## Work instructions:
Select and copy out every line in the records containing "data".

****************************************

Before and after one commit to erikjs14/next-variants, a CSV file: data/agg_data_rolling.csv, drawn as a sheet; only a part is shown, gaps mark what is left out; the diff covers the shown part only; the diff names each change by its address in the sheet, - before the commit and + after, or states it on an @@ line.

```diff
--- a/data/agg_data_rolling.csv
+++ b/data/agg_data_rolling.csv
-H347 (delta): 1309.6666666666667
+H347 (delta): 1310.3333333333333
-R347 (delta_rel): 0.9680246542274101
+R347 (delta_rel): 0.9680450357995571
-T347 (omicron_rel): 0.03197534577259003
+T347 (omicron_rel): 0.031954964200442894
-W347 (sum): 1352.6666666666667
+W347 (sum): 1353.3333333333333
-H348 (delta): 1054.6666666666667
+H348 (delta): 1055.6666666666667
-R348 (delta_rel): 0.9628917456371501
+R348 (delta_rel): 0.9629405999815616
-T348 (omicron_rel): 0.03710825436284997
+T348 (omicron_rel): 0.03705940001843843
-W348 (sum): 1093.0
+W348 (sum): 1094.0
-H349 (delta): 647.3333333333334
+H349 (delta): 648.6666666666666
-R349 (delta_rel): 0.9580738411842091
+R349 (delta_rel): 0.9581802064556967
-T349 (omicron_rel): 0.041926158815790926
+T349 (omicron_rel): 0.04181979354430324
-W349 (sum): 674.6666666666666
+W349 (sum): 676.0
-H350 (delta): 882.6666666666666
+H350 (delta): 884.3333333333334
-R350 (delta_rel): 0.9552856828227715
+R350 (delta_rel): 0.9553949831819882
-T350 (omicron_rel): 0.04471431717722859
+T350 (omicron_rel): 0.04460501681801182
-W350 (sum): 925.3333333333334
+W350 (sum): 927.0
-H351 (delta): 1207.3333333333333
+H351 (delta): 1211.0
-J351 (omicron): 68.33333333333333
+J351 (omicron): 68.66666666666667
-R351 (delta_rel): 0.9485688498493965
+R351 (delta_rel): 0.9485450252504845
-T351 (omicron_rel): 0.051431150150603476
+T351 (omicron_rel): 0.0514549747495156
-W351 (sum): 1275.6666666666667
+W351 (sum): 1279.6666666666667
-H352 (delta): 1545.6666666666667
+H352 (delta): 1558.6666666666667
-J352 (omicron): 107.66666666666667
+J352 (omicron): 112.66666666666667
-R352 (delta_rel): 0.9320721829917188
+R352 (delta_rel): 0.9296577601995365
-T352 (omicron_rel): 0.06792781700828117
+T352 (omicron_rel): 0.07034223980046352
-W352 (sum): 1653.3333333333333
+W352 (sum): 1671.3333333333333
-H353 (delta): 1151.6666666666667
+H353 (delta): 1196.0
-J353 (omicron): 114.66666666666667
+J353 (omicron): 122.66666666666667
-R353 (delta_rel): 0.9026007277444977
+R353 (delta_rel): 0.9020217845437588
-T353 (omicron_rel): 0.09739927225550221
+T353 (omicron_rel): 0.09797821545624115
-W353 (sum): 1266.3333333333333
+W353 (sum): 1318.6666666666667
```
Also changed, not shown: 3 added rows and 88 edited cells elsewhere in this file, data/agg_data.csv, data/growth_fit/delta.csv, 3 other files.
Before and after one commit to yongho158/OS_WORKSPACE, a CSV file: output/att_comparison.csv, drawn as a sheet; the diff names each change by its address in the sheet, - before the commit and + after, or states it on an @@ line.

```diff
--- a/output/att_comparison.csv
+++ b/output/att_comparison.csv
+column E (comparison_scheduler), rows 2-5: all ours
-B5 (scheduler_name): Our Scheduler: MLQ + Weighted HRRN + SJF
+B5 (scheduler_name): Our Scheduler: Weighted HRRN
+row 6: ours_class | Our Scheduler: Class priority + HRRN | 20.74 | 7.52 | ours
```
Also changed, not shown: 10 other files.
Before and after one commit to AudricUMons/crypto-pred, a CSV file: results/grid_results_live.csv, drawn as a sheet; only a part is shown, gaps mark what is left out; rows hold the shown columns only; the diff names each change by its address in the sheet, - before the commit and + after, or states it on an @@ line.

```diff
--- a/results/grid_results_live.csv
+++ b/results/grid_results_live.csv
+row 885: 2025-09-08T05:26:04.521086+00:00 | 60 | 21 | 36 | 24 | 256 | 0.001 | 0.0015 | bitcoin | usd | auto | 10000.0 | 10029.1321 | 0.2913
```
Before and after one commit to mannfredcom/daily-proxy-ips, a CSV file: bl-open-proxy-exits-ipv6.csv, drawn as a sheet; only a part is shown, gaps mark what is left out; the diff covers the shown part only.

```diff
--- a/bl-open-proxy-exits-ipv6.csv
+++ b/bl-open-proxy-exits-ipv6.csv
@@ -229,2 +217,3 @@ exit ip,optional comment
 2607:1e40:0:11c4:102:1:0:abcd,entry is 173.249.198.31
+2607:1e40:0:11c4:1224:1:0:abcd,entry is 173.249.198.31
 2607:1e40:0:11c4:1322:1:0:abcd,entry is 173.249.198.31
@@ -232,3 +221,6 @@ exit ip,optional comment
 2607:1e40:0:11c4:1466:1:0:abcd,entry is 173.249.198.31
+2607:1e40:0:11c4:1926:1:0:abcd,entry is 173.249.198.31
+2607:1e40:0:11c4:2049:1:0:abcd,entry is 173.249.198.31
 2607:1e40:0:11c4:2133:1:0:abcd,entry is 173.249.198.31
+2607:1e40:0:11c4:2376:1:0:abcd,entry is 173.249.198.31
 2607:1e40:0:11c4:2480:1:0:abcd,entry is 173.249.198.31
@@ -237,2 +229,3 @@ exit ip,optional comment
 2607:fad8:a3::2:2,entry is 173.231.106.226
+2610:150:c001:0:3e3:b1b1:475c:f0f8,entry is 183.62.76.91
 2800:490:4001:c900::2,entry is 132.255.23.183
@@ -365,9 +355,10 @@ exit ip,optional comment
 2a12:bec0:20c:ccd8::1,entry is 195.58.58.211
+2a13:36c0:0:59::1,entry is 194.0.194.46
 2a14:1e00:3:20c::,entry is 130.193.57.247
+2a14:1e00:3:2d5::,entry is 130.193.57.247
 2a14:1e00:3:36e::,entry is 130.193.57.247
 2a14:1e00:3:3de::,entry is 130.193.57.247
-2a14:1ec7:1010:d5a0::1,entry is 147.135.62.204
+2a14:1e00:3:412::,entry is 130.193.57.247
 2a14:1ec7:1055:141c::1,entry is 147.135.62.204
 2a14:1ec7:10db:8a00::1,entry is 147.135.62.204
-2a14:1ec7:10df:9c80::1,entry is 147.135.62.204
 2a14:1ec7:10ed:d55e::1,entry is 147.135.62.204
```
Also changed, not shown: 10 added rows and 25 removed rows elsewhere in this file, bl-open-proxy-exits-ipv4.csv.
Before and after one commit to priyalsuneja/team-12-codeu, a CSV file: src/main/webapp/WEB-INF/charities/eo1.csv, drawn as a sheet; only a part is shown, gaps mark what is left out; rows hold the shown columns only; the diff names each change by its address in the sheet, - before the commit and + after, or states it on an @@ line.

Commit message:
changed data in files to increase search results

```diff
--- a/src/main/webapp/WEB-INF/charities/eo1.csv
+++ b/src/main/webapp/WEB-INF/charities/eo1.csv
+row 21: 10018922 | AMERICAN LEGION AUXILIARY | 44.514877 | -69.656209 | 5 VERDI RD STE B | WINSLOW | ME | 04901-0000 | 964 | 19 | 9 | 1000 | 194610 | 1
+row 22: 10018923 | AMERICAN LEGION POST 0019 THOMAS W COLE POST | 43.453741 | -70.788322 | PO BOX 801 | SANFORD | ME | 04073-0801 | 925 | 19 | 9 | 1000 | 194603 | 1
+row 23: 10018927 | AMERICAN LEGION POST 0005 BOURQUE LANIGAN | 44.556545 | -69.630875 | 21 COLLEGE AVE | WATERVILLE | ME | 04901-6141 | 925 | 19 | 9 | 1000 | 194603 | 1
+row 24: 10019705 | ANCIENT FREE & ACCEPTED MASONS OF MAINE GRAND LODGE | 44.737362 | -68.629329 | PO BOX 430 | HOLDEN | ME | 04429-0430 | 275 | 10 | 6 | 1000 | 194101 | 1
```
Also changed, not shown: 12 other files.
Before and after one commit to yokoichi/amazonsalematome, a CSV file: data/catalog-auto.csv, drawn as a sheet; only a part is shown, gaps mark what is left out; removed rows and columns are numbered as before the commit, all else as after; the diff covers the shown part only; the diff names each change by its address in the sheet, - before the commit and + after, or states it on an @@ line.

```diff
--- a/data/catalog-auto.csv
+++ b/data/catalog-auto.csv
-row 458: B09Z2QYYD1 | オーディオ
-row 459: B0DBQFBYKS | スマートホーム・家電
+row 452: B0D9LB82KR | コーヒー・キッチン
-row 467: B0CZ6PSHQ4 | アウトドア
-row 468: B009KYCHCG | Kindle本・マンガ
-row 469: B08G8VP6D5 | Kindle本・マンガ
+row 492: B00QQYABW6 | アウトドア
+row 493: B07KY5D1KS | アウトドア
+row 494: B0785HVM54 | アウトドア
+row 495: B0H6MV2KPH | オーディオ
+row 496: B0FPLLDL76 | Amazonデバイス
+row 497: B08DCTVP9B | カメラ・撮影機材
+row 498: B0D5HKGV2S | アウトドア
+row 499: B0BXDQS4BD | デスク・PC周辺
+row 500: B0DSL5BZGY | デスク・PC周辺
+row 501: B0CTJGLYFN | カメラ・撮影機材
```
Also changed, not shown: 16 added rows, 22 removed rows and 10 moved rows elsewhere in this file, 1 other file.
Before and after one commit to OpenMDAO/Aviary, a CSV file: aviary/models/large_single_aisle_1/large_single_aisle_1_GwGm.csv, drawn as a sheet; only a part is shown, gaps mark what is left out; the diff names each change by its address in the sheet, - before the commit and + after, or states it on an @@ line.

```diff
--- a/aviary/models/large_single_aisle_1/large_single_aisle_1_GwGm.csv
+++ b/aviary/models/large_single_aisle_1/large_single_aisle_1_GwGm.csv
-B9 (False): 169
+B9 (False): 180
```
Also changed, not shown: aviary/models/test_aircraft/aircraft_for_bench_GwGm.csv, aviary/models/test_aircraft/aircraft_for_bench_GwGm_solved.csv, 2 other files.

****************************************

## Output for this exercise:
Before and after one commit to erikjs14/next-variants, a CSV file: data/agg_data_rolling.csv, drawn as a sheet; only a part is shown, gaps mark what is left out; the diff covers the shown part only; the diff names each change by its address in the sheet, - before the commit and + after, or states it on an @@ line.
--- a/data/agg_data_rolling.csv
+++ b/data/agg_data_rolling.csv
Also changed, not shown: 3 added rows and 88 edited cells elsewhere in this file, data/agg_data.csv, data/growth_fit/delta.csv, 3 other files.
changed data in files to increase search results
Before and after one commit to yokoichi/amazonsalematome, a CSV file: data/catalog-auto.csv, drawn as a sheet; only a part is shown, gaps mark what is left out; removed rows and columns are numbered as before the commit, all else as after; the diff covers the shown part only; the diff names each change by its address in the sheet, - before the commit and + after, or states it on an @@ line.
--- a/data/catalog-auto.csv
+++ b/data/catalog-auto.csv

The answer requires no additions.